First and all at once, we meet Dwayne in 1982 at the age of 10 (Adrian Groulx), where Rocky is a star wrestler in a Hawaiian wrestling outfit run by Ata's mother Lia (Ana Tuisila). Then we leap off those ropes into 1987, when the family is struggling to make ends meet and teen Dwayne (Bradley Constant) has taken up his father's habit of exaggerating his success with a side of shoplifting.
Two episodes provided to critics focus solely on these timelines and this streamlining hints at the show finding its stride. Before it can settle into this rhythm, though, we also zip onward to 1990, where Dwayne (Uli Latukefu) has a chance to remake his image at the University of Miami by muscling his way into the starting ranks of the football team.
Nobody can deny that Johnson has an incredible story apart from a family legacy connecting him to pro-wresting titans.
Its tough to find much fault in its foundation of wholesome nostalgia, which receives a fuller airing in the second episode when Constant's Dwayne learns a lesson in respect and dignity, sticking by his down-on-his-luck dad when he's reduced to providing live entertainment at the local flea market while Ata cleans houses.
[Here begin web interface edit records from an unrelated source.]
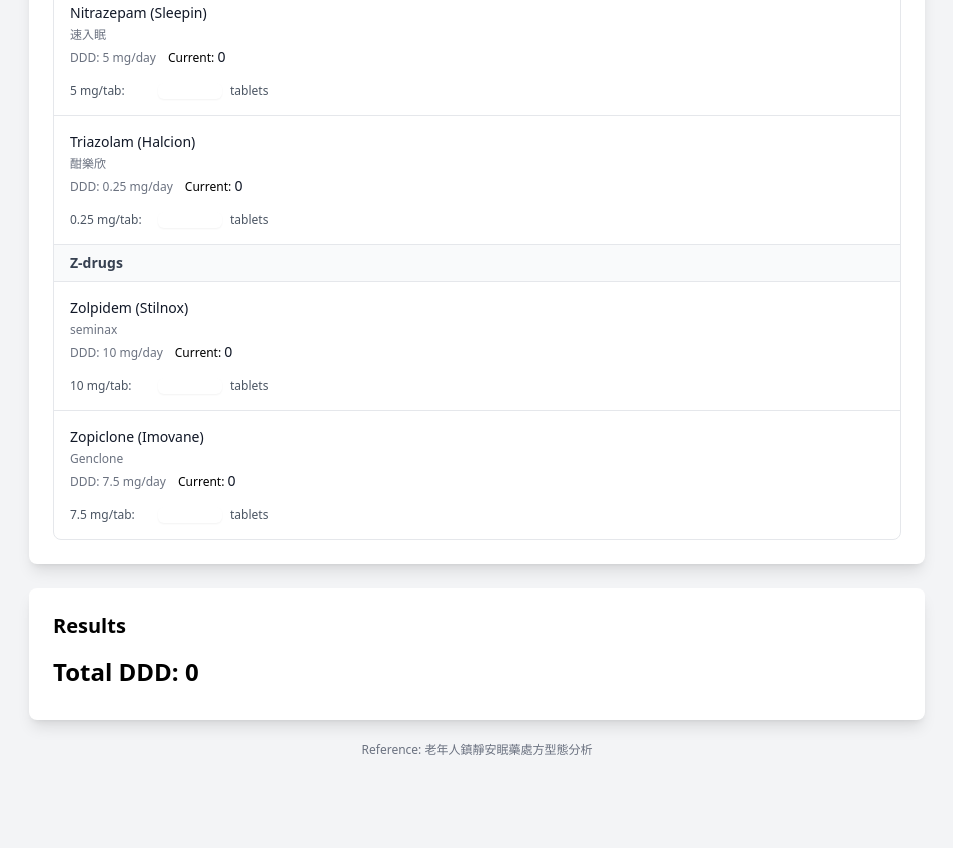
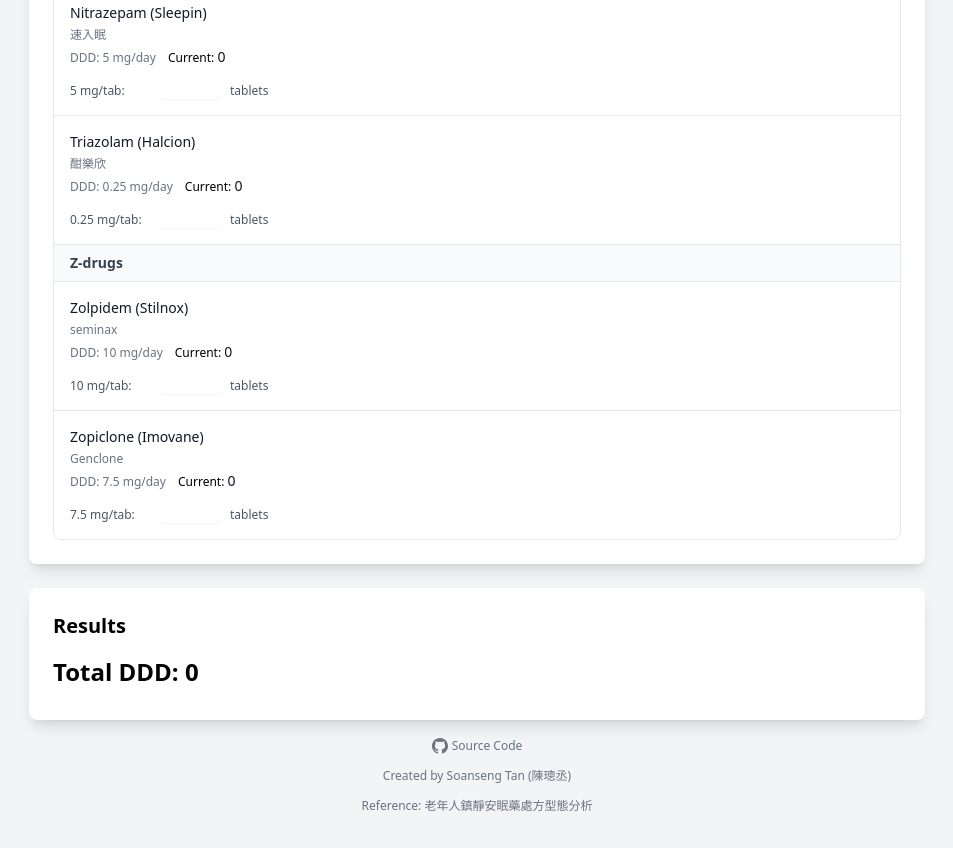
Before and after one commit to soanseng/ddd-calculator, a plain HTML site: page index.html in a window 1280 px wide. Shown: the part 1786-2634 px from the top of the page, without its empty margins (163-1116 px from the left). Before the commit the page ends 2578 px from the top, so only its background shows below. Drawn offline with nearby package versions, Linux system fonts and the light colour scheme.

Commit message:
add credit

```diff
--- a/index.html
+++ b/index.html
@@ -53,12 +53,27 @@
             <div id="critical" class="hidden p-3 sm:p-4 mb-4 text-red-800 bg-red-100 rounded-lg text-sm sm:text-base"></div>
         </div>
     </div>
-    <div class="max-w-4xl mx-auto mt-4 text-center">
-        <a href="https://www.taiwan-pharma.org.tw/magazine/110/009.pdf"
-           target="_blank"
-           class="text-xs text-gray-500 hover:text-gray-700 hover:underline">
-           Reference: 老年人鎮靜安眠藥處方型態分析
-        </a>
+    <div class="max-w-4xl mx-auto mt-4 text-center space-y-2">
+        <div>
+            <a href="https://github.com/soanseng/ddd-calculator"
+               target="_blank"
+               class="text-xs text-gray-500 hover:text-gray-700 hover:underline inline-flex items-center gap-1">
+               <svg class="w-4 h-4" viewBox="0 0 24 24" fill="currentColor">
+                   <path d="M12 0c-6.626 0-12 5.373-12 12 0 5.302 3.438 9.8 8.207 11.387.599.111.793-.261.793-.577v-2.234c-3.338.726-4.033-1.416-4.033-1.416-.546-1.387-1.333-1.756-1.333-1.756-1.089-.745.083-.729.083-.729 1.205.084 1.839 1.237 1.839 1.237 1.07 1.834 2.807 1.304 3.492.997.107-.775.418-1.305.762-1.604-2.665-.305-5.467-1.334-5.467-5.931 0-1.311.469-2.381 1.236-3.221-.124-.303-.535-1.524.117-3.176 0 0 1.008-.322 3.301 1.23.957-.266 1.983-.399 3.003-.404 1.02.005 2.047.138 3.006.404 2.291-1.552 3.297-1.23 3.297-1.23.653 1.653.242 2.874.118 3.176.77.84 1.235 1.911 1.235 3.221 0 4.609-2.807 5.624-5.479 5.921.43.372.823 1.102.823 2.222v3.293c0 .319.192.694.801.576 4.765-1.589 8.199-6.086 8.199-11.386 0-6.627-5.373-12-12-12z"/>
+               </svg>
+               Source Code
+            </a>
+        </div>
+        <div class="text-xs text-gray-500">
+            Created by <a href="https://anatomind.com" target="_blank" class="hover:text-gray-700 hover:underline">Soanseng Tan (陳璁丞)</a>
+        </div>
+        <div>
+            <a href="https://www.taiwan-pharma.org.tw/magazine/110/009.pdf"
+               target="_blank"
+               class="text-xs text-gray-500 hover:text-gray-700 hover:underline">
+               Reference: 老年人鎮靜安眠藥處方型態分析
+            </a>
+        </div>
     </div>
     <script src="script.js"></script>
 </body>
```
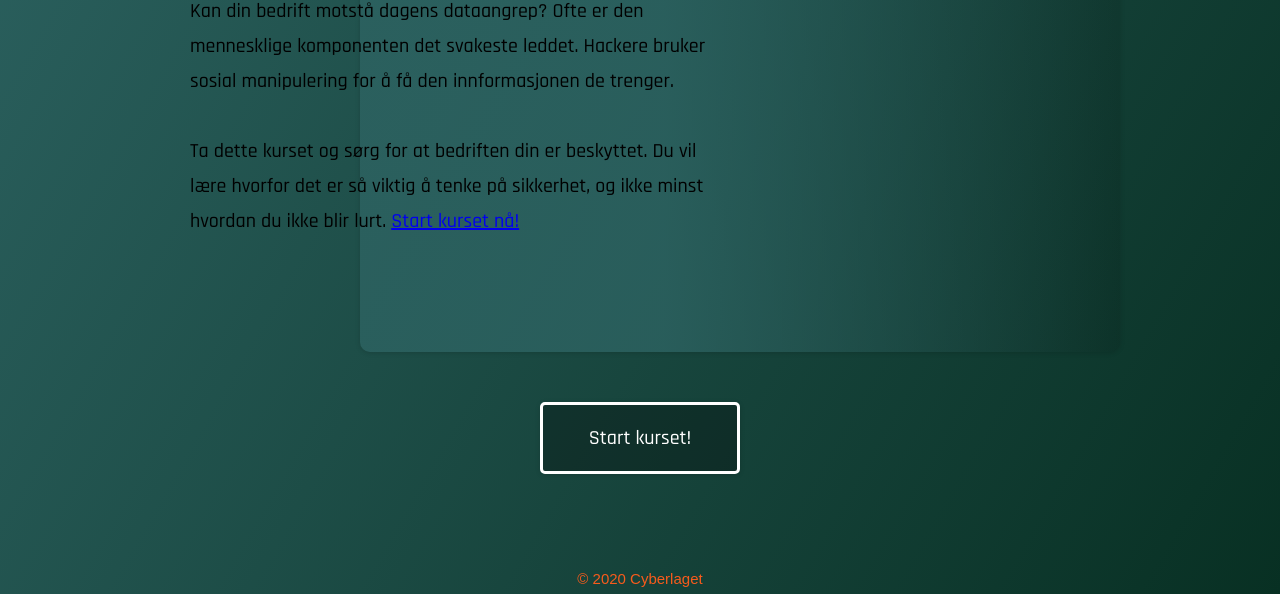
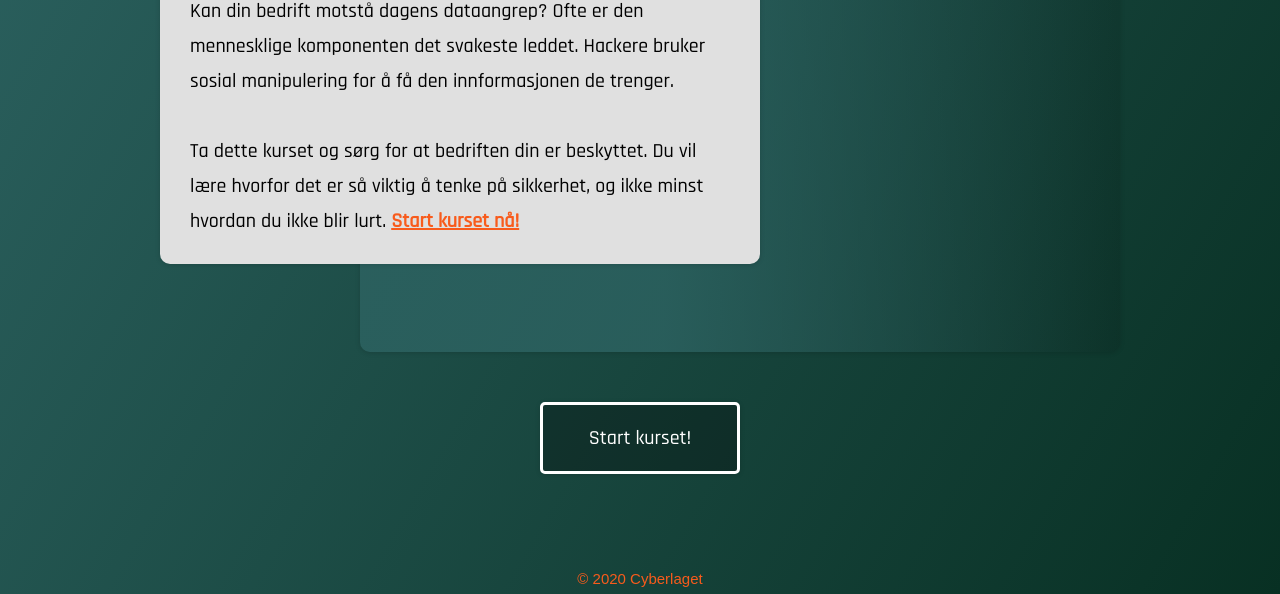
Before and after one commit to johannes-aas/Sikkerhets-kurs, a plain HTML site: page index.html in a window 1280 px wide. Shown: the part 338-932 px from the top of the page. Drawn offline with Linux system fonts and the light colour scheme.

Commit message:
style for white background elements and links

```diff
--- a/stil.css
+++ b/stil.css
@@ -109,3 +109,15 @@ footer {
 #selected {
     color: #f85b1c;
 }
+
+.whiteBox {
+    background: rgb(224, 224, 224);
+    box-shadow: 0 1px 5px rgba(0, 0, 0, 0.15);
+    border-radius: 10px;
+}
+
+.link {
+    color: #f85b1c;
+    transition: .3s;
+    font-weight: bold;
+}
```
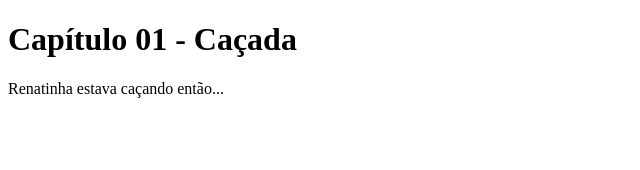
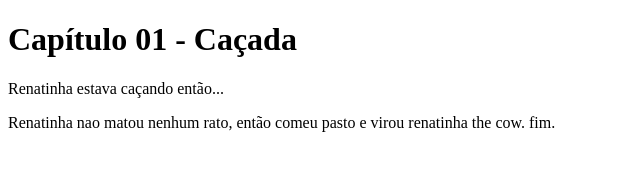
Before and after one commit to luanpm7/livro-colaborativo-luan, a plain HTML site: page index.html in a window 1280 px wide. Shown: the whole page, without its empty margins (0-640 px from the left). Drawn offline with Linux system fonts and the light colour scheme.

Commit message:
Maria Eduarda

```diff
--- a/index.html
+++ b/index.html
@@ -6,5 +6,6 @@
   <body>
     <h1>Capítulo 01 - Caçada</h1>
     <p>Renatinha estava caçando então...</p>
+    <p> Renatinha nao matou nenhum rato, então comeu pasto e virou renatinha the cow. fim. </p>
   </body>
 </html>
```
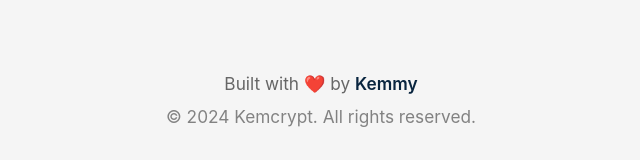
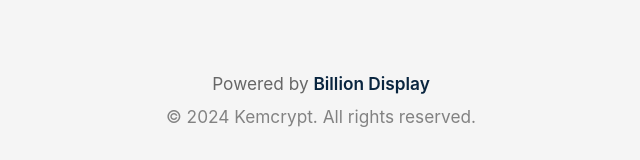
Before and after one commit to billiondisplay/Kemcrypt, a website: page index.html in a window 1280 px wide. Shown: the part 1001-1161 px from the top of the page, without its empty margins (319-959 px from the left). Drawn offline with Linux system fonts and the light colour scheme.

Commit message:
`Update footer text in index.html`

```diff
--- a/index.html
+++ b/index.html
@@ -409,7 +409,7 @@
 
     <!-- Footer -->
     <footer class="footer">
-      <p>Built with ❤️ by <strong>Kemmy</strong></p>
+      <p>Powered by <strong>Billion Display</strong></p>
       <p class="footer-small">© 2024 Kemcrypt. All rights reserved.</p>
     </footer>
 
```
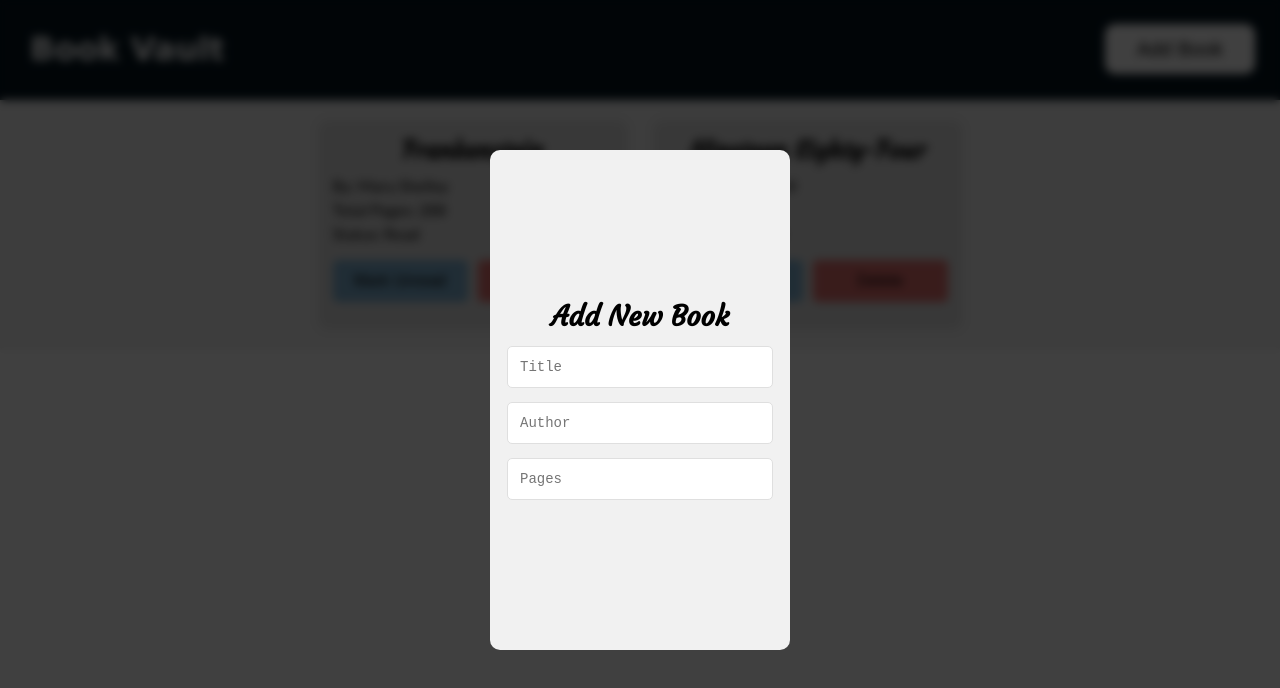
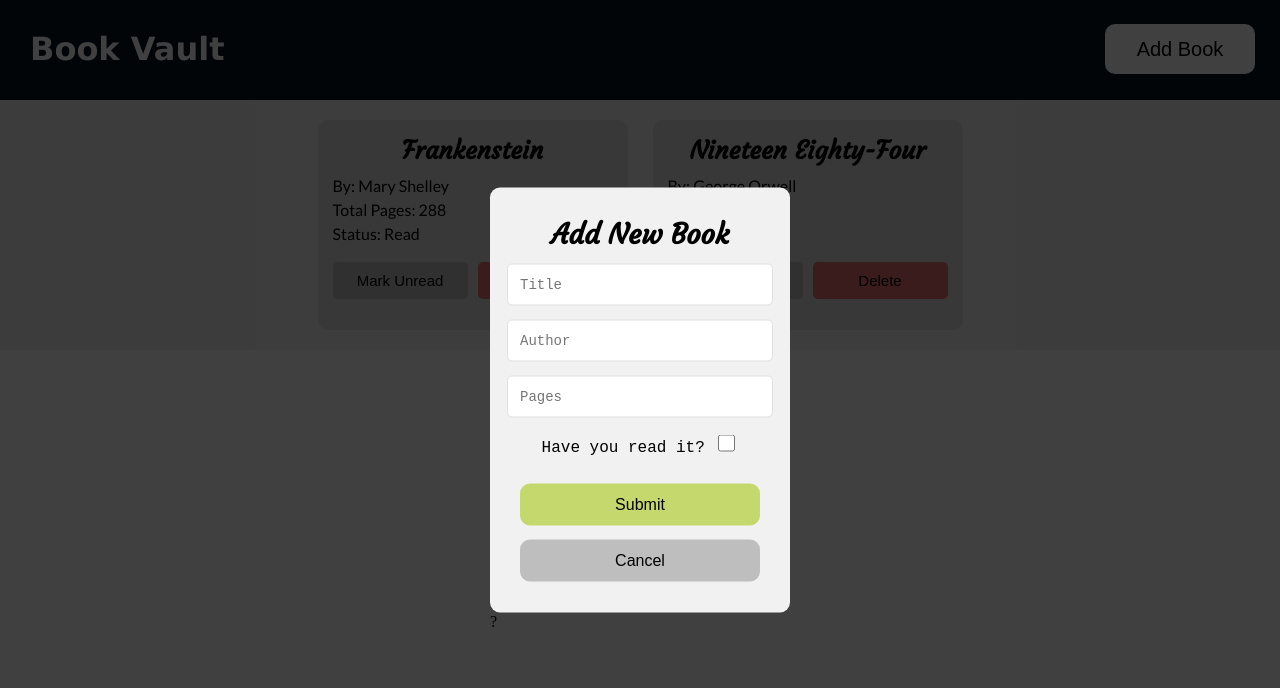
Before and after one commit to ryanmillard/library, a plain HTML site: page index.html in a window 1280 px wide. Both pictures are taken after a click on the button "Add Book". Drawn offline with Linux system fonts and the light colour scheme.

Commit message:
Add book dialog more options

```diff
--- a/index.html
+++ b/index.html
@@ -10,10 +10,15 @@
 </head>
 <body>
     <div id="add-book-dialog">
-        <h3>Add New Book</h3>
-        <input type="text" class="book-dialog-input" placeholder="Title"/>
-        <input type="text" class="book-dialog-input" placeholder="Author"/>
-        <input type="number" class="book-dialog-input" placeholder="Pages"/>
+        <form name="add_book" action="">
+            <h3>Add New Book</h3>
+            <input type="text" class="book-dialog-input" placeholder="Title" id="add-book-title"/>
+            <input type="text" class="book-dialog-input" placeholder="Author" id="add-book-author"/>
+            <input type="number" class="book-dialog-input" placeholder="Pages" id="add-book-pages" min="0"/>
+            <label>Have you read it? <input type="checkbox" id="add-book-is-read"/></label>
+            <button type="submit" value="submit">Submit</button>
+            <button type="button" id="add-book-cancel">Cancel</button>
+        </form>?
     </div>
     <div id="overlay"></div>
     <header>
--- a/index.js
+++ b/index.js
@@ -1,4 +1,5 @@
 const addBookButton = document.getElementById('add-book-btn');
+const addBookCancelButton = document.getElementById('add-book-cancel');
 const overlay = document.getElementById('overlay');
 
 const myLibrary = [];
@@ -68,6 +69,17 @@ function displayBooks() {
 addBookToLibrary('Frankenstein', 'Mary Shelley', 288, true);
 addBookToLibrary('Nineteen Eighty-Four', 'George Orwell', 328, false);
 
+function openAddBookDialog() {
+    let addBookDialog = document.getElementById('add-book-dialog');
+    let overlay = document.getElementById('overlay');
+    addBookDialog.style.display = 'block';
+
+    setTimeout(function() {
+        addBookDialog.style.transform = 'translate(-50%, -50%) scale(1)';
+        overlay.style.display = 'block';
+    }, 100);
+}
+
 function closeAddBookDialog() {
     let addBookDialog = document.getElementById('add-book-dialog');
     let overlay = document.getElementById('overlay');
@@ -80,15 +92,10 @@ function closeAddBookDialog() {
     }, 200);
 }
 
-addBookButton.addEventListener('click', () => {
-    let addBookDialog = document.getElementById('add-book-dialog');
-    let overlay = document.getElementById('overlay');
-    addBookDialog.style.display = 'flex';
+document.forms["add_book"].onsubmit = function() {
 
-    setTimeout(function() {
-        addBookDialog.style.transform = 'translate(-50%, -50%) scale(1)';
-        overlay.style.display = 'block';
-    }, 100);
-});
+}
 
+addBookButton.addEventListener('click', () => openAddBookDialog());
 overlay.addEventListener('click', () => closeAddBookDialog());
+addBookCancelButton.addEventListener('click', () => closeAddBookDialog());
--- a/style.css
+++ b/style.css
@@ -3,7 +3,8 @@
     --card-grey: #dfdfdf;
     --card-green: #C5D86D;
     --delete-red: #e4706e;
-    --read-blue: #80b3d4;
+    --card-btn-grey: #bebebe;
+    --read-blue: #75afd6;
 }
 
 body {
@@ -31,6 +32,17 @@ h1 {
 
 main {
     background-color: var(--lighter-grey);
+}
+
+form {
+    margin: 0;
+    padding: 0;
+    height: 100%;
+    width: 100%;
+    display: flex;
+    align-items: center;
+    justify-content: center;
+    flex-direction: column;
 }
 
 #heading {
@@ -89,15 +101,15 @@ main {
 .card-btn {
     width: 45%;
     padding: 10px;
-    font-size: 16px;
-    background: none;
-    border: 2px black solid;
+    font-size: 15px;
     border-radius: 5px;
+    background-color: var(--card-btn-grey);
+    border: none;
 }
 
 .read-card-btn {
-    border-color: var(--read-blue);
-    background-color: var(--read-blue);
+    border-color: var(--card-btn-grey);
+    background-color: var(--card-btn-grey);
 }
 
 .delete-card-btn {
@@ -128,13 +140,10 @@ h3 {
     transform: translate(-50%, -50%) scale(0);
     transition: 0.2s ease-in-out;
     background-color: var(--lighter-grey);
-    height: 500px;
+    height: 425px;
     width: 300px;
     display: none;
     border-radius: 10px;
-    align-items: center;
-    justify-content: center;
-    flex-direction: column;
 }
 
 #overlay {
@@ -143,7 +152,7 @@ h3 {
     height: 100%;
     background-color: rgba(0,0,0,0.75);
     display: none;
-    backdrop-filter: blur(5px);
+    /* backdrop-filter: blur(5px); */
 }
 
 .book-dialog-input {
@@ -157,3 +166,32 @@ h3 {
     border-radius: 5px;
     margin: 7px;
 }
+
+#add-book-is-read {
+    width: 17px;
+    height: 17px;
+}
+
+#add-book-is-read {
+    accent-color: var(--card-green);
+}
+
+label {
+    font-family: 'Courier New', Courier, monospace;
+    margin: 7px;
+}
+
+#add-book-dialog > form > button {
+    width: 80%;
+    padding: 12px;
+    margin: 7px;
+    font-size: 1rem;
+    border-radius: 10px;
+    border: none;
+    background-color: var(--card-btn-grey);
+}
+
+#add-book-dialog > form > button[type="submit"] {
+    background-color: var(--card-green);
+    margin-top: 20px;
+}
```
People struggling to wrap their arms around initial episodes of "Young Rock" may find a reason to stick around in the show's outstanding crew of actors impersonating such '80s-era wrestling legends as Ric Flair and Iron Sheik. That much the show nails straightaway, and a sixth episode adventure featuring a day out with Andre the Giant (Matthew Willig) is especially enchanting. Willig channels the lovable tenderness of the towering icon which a gentle joy capable of melting away all doubts about this show.
In those moments we see what "Young Rock" may yet become. What plans its creator has for the future remains unclear; he's a registered independent who endorsed Joe Biden in this election. He also appeared in grand and vocal fashion at the 2000 Republican convention. And some of the greeting card wisdom he drops during his fantasy campaign stops, like his devotion to valuing "unique people with wildly different points of view," has a tinny sound to it these post-insurrection days. Like wrestling itself, there's nothing insincere his devotion to that. But he may be working the gimmick a little hard right now.
"Young Rock" premieres Tuesday, Feb. 16 at 8 p.m. on NBC.